=== What you need to do ===
Your answer must be the full listing below, restated word for word, with no pictures in it.

=== Supplied material ===
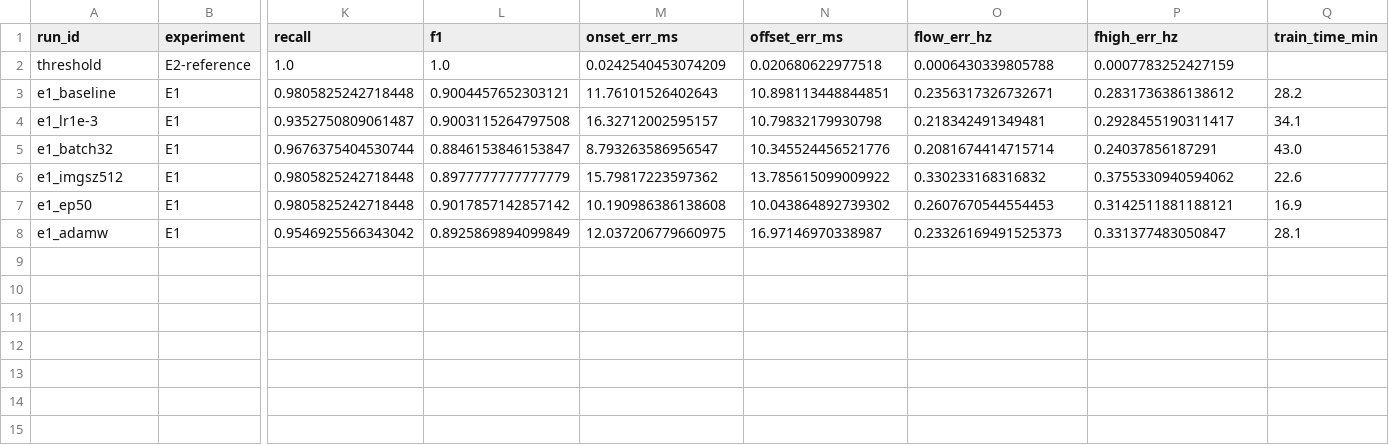
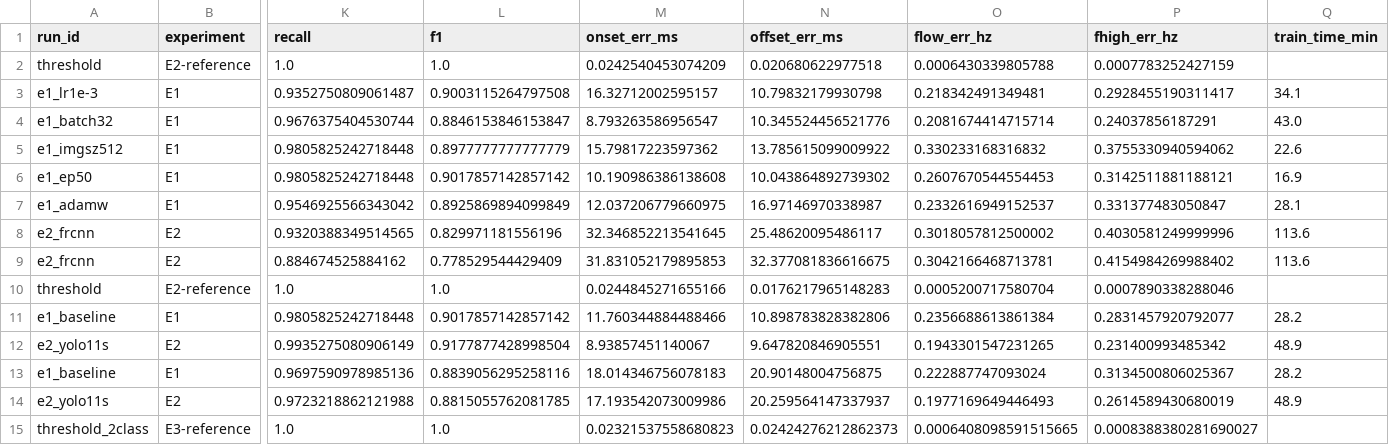
Before and after one commit to luminolous/quiet-cortex, a CSV file: results/tables/all_runs.csv, drawn as a sheet; only a part is shown, gaps mark what is left out; removed rows and columns are numbered as before the commit, all else as after; rows hold the shown columns only; the diff names each change by its address in the sheet, - before the commit and + after, or states it on an @@ line.

```diff
--- a/results/tables/all_runs.csv
+++ b/results/tables/all_runs.csv
-row 3: e1_baseline | E1 | 0.9805825242718448 | 0.9004457652303121 | 11.76101526402643 | 10.898113448844851 | 0.2356317326732671 | 0.2831736386138612 | 28.2
-O7 (flow_err_hz): 0.23326169491525373
+O7 (flow_err_hz): 0.2332616949152537
+row 8: e2_frcnn | E2 | 0.9320388349514565 | 0.829971181556196 | 32.346852213541645 | 25.48620095486117 | 0.3018057812500002 | 0.4030581249999996 | 113.6
+row 9: e2_frcnn | E2 | 0.884674525884162 | 0.778529544429409 | 31.831052179895853 | 32.377081836616675 | 0.3042166468713781 | 0.4154984269988402 | 113.6
+row 10: threshold | E2-reference | 1.0 | 1.0 | 0.0244845271655166 | 0.0176217965148283 | 0.0005200717580704 | 0.0007890338288046
+row 11: e1_baseline | E1 | 0.9805825242718448 | 0.9017857142857142 | 11.760344884488466 | 10.898783828382806 | 0.2356688613861384 | 0.2831457920792077 | 28.2
+row 12: e2_yolo11s | E2 | 0.9935275080906149 | 0.9177877428998504 | 8.93857451140067 | 9.647820846905551 | 0.1943301547231265 | 0.231400993485342 | 48.9
+row 13: e1_baseline | E1 | 0.9697590978985136 | 0.8839056295258116 | 18.014346756078183 | 20.90148004756875 | 0.222887747093024 | 0.3134500806025367 | 28.2
+row 14: e2_yolo11s | E2 | 0.9723218862121988 | 0.8815055762081785 | 17.193542073009986 | 20.259564147337937 | 0.1977169649446493 | 0.2614589430680019 | 48.9
+row 15: threshold_2class | E3-reference | 1.0 | 1.0 | 0.02321537558680823 | 0.02424276212862373 | 0.0006408098591515665 | 0.0008388380281690027
```
Also changed, not shown: results/tables/decoding_by_subject.csv, results/tables/per_class_ap.csv, 14 other files.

=== Solution to the exercise ===
Before and after one commit to luminolous/quiet-cortex, a CSV file: results/tables/all_runs.csv, drawn as a sheet; only a part is shown, gaps mark what is left out; removed rows and columns are numbered as before the commit, all else as after; rows hold the shown columns only; the diff names each change by its address in the sheet, - before the commit and + after, or states it on an @@ line.

```diff
--- a/results/tables/all_runs.csv
+++ b/results/tables/all_runs.csv
-row 3: e1_baseline | E1 | 0.9805825242718448 | 0.9004457652303121 | 11.76101526402643 | 10.898113448844851 | 0.2356317326732671 | 0.2831736386138612 | 28.2
-O7 (flow_err_hz): 0.23326169491525373
+O7 (flow_err_hz): 0.2332616949152537
+row 8: e2_frcnn | E2 | 0.9320388349514565 | 0.829971181556196 | 32.346852213541645 | 25.48620095486117 | 0.3018057812500002 | 0.4030581249999996 | 113.6
+row 9: e2_frcnn | E2 | 0.884674525884162 | 0.778529544429409 | 31.831052179895853 | 32.377081836616675 | 0.3042166468713781 | 0.4154984269988402 | 113.6
+row 10: threshold | E2-reference | 1.0 | 1.0 | 0.0244845271655166 | 0.0176217965148283 | 0.0005200717580704 | 0.0007890338288046
+row 11: e1_baseline | E1 | 0.9805825242718448 | 0.9017857142857142 | 11.760344884488466 | 10.898783828382806 | 0.2356688613861384 | 0.2831457920792077 | 28.2
+row 12: e2_yolo11s | E2 | 0.9935275080906149 | 0.9177877428998504 | 8.93857451140067 | 9.647820846905551 | 0.1943301547231265 | 0.231400993485342 | 48.9
+row 13: e1_baseline | E1 | 0.9697590978985136 | 0.8839056295258116 | 18.014346756078183 | 20.90148004756875 | 0.222887747093024 | 0.3134500806025367 | 28.2
+row 14: e2_yolo11s | E2 | 0.9723218862121988 | 0.8815055762081785 | 17.193542073009986 | 20.259564147337937 | 0.1977169649446493 | 0.2614589430680019 | 48.9
+row 15: threshold_2class | E3-reference | 1.0 | 1.0 | 0.02321537558680823 | 0.02424276212862373 | 0.0006408098591515665 | 0.0008388380281690027
```
Also changed, not shown: results/tables/decoding_by_subject.csv, results/tables/per_class_ap.csv, 14 other files.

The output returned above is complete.